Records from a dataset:

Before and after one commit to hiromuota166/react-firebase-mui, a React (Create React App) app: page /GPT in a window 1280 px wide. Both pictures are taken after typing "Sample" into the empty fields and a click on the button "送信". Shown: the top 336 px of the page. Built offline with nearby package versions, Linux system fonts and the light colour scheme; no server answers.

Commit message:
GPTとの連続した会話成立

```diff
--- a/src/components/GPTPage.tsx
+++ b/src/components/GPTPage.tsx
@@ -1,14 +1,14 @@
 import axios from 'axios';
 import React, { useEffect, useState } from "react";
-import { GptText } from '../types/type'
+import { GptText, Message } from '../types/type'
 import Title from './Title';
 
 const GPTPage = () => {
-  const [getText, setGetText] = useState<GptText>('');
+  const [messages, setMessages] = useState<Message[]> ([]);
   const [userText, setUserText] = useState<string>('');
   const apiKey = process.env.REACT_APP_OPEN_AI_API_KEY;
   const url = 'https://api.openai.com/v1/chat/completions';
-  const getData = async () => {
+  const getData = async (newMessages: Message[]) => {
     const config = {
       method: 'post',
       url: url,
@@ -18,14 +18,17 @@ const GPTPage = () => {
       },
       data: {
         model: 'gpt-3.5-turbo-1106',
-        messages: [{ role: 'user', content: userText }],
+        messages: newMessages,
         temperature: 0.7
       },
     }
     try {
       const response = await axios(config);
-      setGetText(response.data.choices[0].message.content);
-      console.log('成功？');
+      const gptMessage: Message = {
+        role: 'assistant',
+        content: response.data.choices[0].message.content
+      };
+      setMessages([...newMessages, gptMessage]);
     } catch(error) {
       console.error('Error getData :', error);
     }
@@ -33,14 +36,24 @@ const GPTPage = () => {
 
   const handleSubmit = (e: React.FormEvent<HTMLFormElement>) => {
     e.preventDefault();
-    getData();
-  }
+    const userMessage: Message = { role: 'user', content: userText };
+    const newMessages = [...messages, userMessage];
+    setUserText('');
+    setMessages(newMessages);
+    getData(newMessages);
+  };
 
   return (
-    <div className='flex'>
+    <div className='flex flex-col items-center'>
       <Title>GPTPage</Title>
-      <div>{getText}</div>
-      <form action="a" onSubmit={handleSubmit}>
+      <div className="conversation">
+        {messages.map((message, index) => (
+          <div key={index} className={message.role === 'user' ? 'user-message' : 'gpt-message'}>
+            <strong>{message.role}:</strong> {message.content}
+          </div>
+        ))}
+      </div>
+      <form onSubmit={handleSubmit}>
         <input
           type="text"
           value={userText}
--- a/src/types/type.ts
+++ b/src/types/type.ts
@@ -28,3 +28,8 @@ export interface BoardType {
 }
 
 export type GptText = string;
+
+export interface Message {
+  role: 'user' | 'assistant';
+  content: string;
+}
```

What to work on
Look through the entries above for the word "import". Copy every line where it shows up.

Expected answer
 import axios from 'axios';
 import React, { useEffect, useState } from "react";
-import { GptText } from '../types/type'
+import { GptText, Message } from '../types/type'
 import Title from './Title';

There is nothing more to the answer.